sage: from sage.combinat.root_system.weight_lattice_realizations import WeightLatticeRealizations
sage: simple_root = WeightLatticeRealizations(QQ).parent_class.simple_root.f
sage: L = RootSystem("A3").ambient_space()
sage: simple_root(L, 1)
(1, -1, 0, 0)
sage: simple_root(L, 2)
(0, 1, -1, 0)
sage: simple_root(L, 3)
(1, 1, 2, 0)
Note that this last root differs from the one implemented in L by a multiple of the vector (1,1,1,1):
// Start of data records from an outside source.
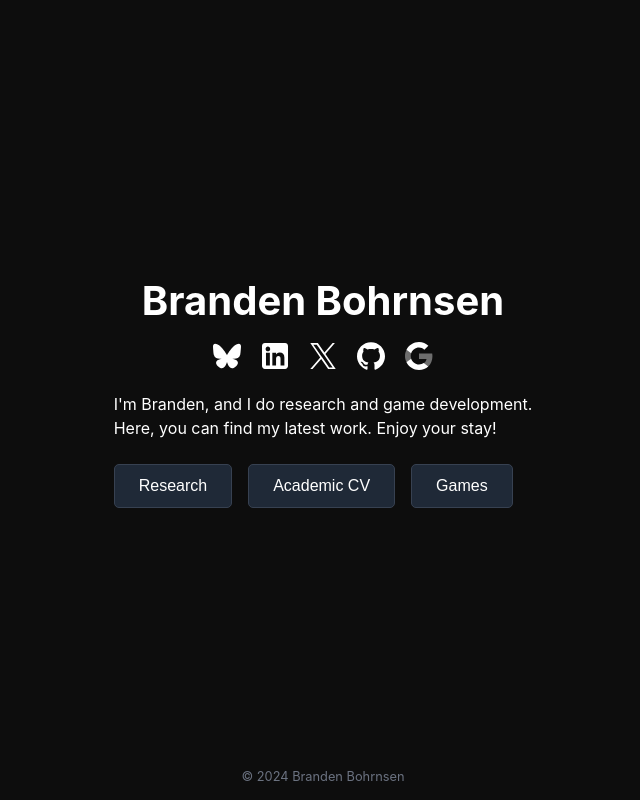
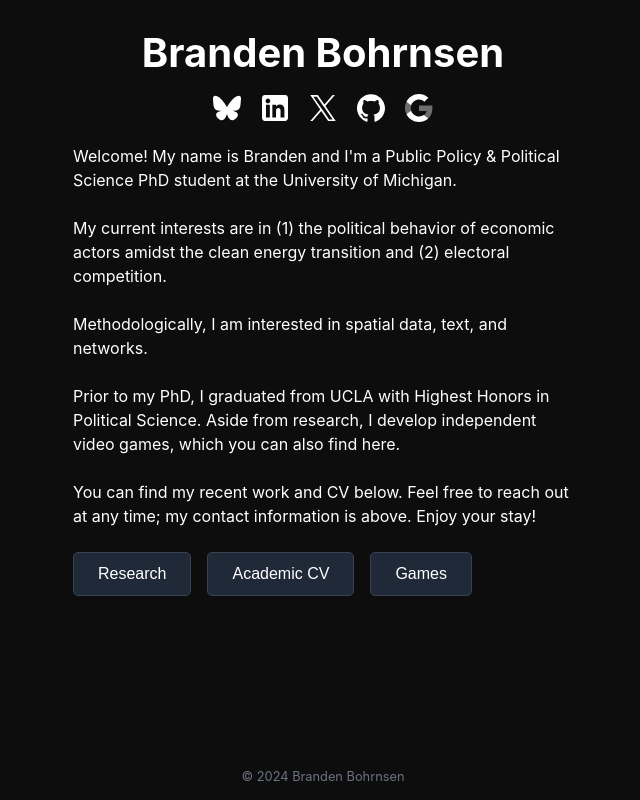
Before and after one commit to eigenstuffs/Website, a SvelteKit app: page / in a window 1280 px wide. Shown: the whole page, without its empty margins (317-957 px from the left). Built offline with nearby package versions, Linux system fonts and the light colour scheme.

Commit message:
Update +page.svelte

```diff
--- a/src/routes/+page.svelte
+++ b/src/routes/+page.svelte
@@ -24,7 +24,7 @@
     flex-direction: column;
     align-items: center;
     justify-content: center;
-    height: 100vh;
+    height: 80vh;
     overflow: hidden;
   }
 
@@ -120,15 +120,24 @@
         <path d="M16,2.345c7.735,0,14,6.265,14,14-.002,6.015-3.839,11.359-9.537,13.282-.7,.14-.963-.298-.963-.665,0-.473,.018-1.978,.018-3.85,0-1.312-.437-2.152-.945-2.59,3.115-.35,6.388-1.54,6.388-6.912,0-1.54-.543-2.783-1.435-3.762,.14-.35,.63-1.785-.14-3.71,0,0-1.173-.385-3.85,1.435-1.12-.315-2.31-.472-3.5-.472s-2.38,.157-3.5,.472c-2.677-1.802-3.85-1.435-3.85-1.435-.77,1.925-.28,3.36-.14,3.71-.892,.98-1.435,2.24-1.435,3.762,0,5.355,3.255,6.563,6.37,6.913-.403,.35-.77,.963-.893,1.872-.805,.368-2.818,.963-4.077-1.155-.263-.42-1.05-1.452-2.152-1.435-1.173,.018-.472,.665,.017,.927,.595,.332,1.277,1.575,1.435,1.978,.28,.787,1.19,2.293,4.707,1.645,0,1.173,.018,2.275,.018,2.607,0,.368-.263,.787-.963,.665-5.719-1.904-9.576-7.255-9.573-13.283,0-7.735,6.265-14,14-14Z"></path>
       </svg>
     </a>
-    <a href="mailto:brandenb@ucla.edu" target="_blank" rel="noopener noreferrer">
+    <a href="mailto:bohrnsen@umich.edu" target="_blank" rel="noopener noreferrer">
       <svg class="icon-link" xmlns="http://www.w3.org/2000/svg" width="32" height="32" viewBox="0 0 32 32">
         <path d="M29.44,16.318c0-.993-.089-1.947-.255-2.864h-13.185v5.422h7.535c-.331,1.744-1.324,3.22-2.813,4.213v3.525h4.544c2.647-2.444,4.175-6.033,4.175-10.296Z" opacity=".4"></path><path d="M16,30c3.78,0,6.949-1.247,9.265-3.385l-4.544-3.525c-1.247,.84-2.838,1.349-4.722,1.349-3.64,0-6.733-2.456-7.84-5.765l-2.717,2.09-1.941,1.525c2.304,4.569,7.025,7.713,12.498,7.713Z"></path><path d="M8.16,18.66c-.28-.84-.445-1.731-.445-2.66s.165-1.82,.445-2.66v-3.615H3.502c-.955,1.884-1.502,4.009-1.502,6.275s.547,4.391,1.502,6.275h3.332s1.327-3.615,1.327-3.615Z" opacity=".4"></path><path d="M16,7.575c2.062,0,3.895,.713,5.358,2.087l4.009-4.009c-2.431-2.265-5.587-3.653-9.367-3.653-5.473,0-10.195,3.144-12.498,7.725l4.658,3.615c1.107-3.309,4.2-5.765,7.84-5.765Z"></path>
       </svg>
     </a>
   </div>
   <p>
-    I'm Branden, and I do research and game development.<br>
-    Here, you can find my latest work. Enjoy your stay!
+    Welcome! My name is Branden and I'm a Public Policy & Political Science PhD student at the University of Michigan.<br><br>
+
+    My current interests are in (1) the political behavior of economic actors amidst the
+    clean energy transition and (2) electoral competition.<br><br>
+
+    Methodologically, I am interested in spatial data, text, and networks.<br><br>
+
+    Prior to my PhD, I graduated from UCLA with Highest Honors in Political Science. Aside from research,
+    I develop independent video games, which you can also find here.<br><br>
+
+    You can find my recent work and CV below. Feel free to reach out at any time; my contact information is above. Enjoy your stay!
   </p>
   <div class="button-row">
     <button on:click={() => (window.location.href = '/research')}>Research</button>
```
sage: L.simple_roots()
Finite family {1: (1, -1, 0, 0), 2: (0, 1, -1, 0), 3: (0, 0, 1, -1)}
This is a harmless artefact of the \(SL\) versus \(GL\) interpretation of type \(A\); see the thematic tutorial on Lie Methods and Related Combinatorics in Sage for details.
EXAMPLES:
sage: RootSystem(['A',3]).ambient_lattice().weyl_dimension([2,1,0,0])
20
sage: type(RootSystem(['A',3]).ambient_lattice().weyl_dimension([2,1,0,0]))
<type 'sage.rings.integer.Integer'>
EXAMPLES:
sage: from sage.combinat.root_system.weight_lattice_realizations import WeightLatticeRealizations
sage: WeightLatticeRealizations(QQ).super_categories()
[Category of root lattice realizations over Rational Field]